▶ **Work request**
Could you give the data that follows again exactly, without its pictures?

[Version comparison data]
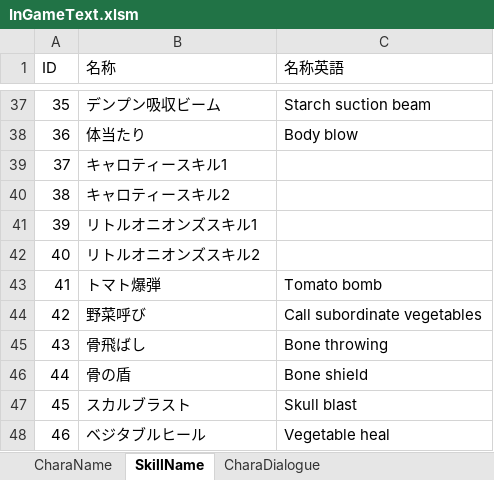
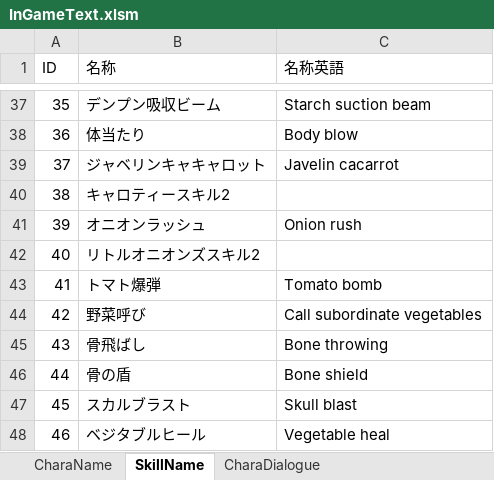
Before and after one commit to JJC-Game/JJC_SocialGame_2023, an Excel workbook: ETC/FixData/InGameText.xlsm, sheet SkillName, drawn as a sheet; only a part is shown, gaps mark what is left out; values as stored, in another font and other column widths than the file's, no borders; the diff names each change by its address in the sheet, - before the commit and + after, or states it on an @@ line.

```diff
--- a/ETC/FixData/InGameText.xlsm (sheet SkillName)
+++ b/ETC/FixData/InGameText.xlsm (sheet SkillName)
-B39 (名称): キャロティースキル1
+B39 (名称): ジャベリンキャキャロット
-C39 (名称英語): (empty)
+C39 (名称英語): Javelin cacarrot
-B41 (名称): リトルオニオンズスキル1
+B41 (名称): オニオンラッシュ
-C41 (名称英語): (empty)
+C41 (名称英語): Onion rush
```
Also changed, not shown: 2 other files.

▶ **Result of this task**
Before and after one commit to JJC-Game/JJC_SocialGame_2023, an Excel workbook: ETC/FixData/InGameText.xlsm, sheet SkillName, drawn as a sheet; only a part is shown, gaps mark what is left out; values as stored, in another font and other column widths than the file's, no borders; the diff names each change by its address in the sheet, - before the commit and + after, or states it on an @@ line.

```diff
--- a/ETC/FixData/InGameText.xlsm (sheet SkillName)
+++ b/ETC/FixData/InGameText.xlsm (sheet SkillName)
-B39 (名称): キャロティースキル1
+B39 (名称): ジャベリンキャキャロット
-C39 (名称英語): (empty)
+C39 (名称英語): Javelin cacarrot
-B41 (名称): リトルオニオンズスキル1
+B41 (名称): オニオンラッシュ
-C41 (名称英語): (empty)
+C41 (名称英語): Onion rush
```
Also changed, not shown: 2 other files.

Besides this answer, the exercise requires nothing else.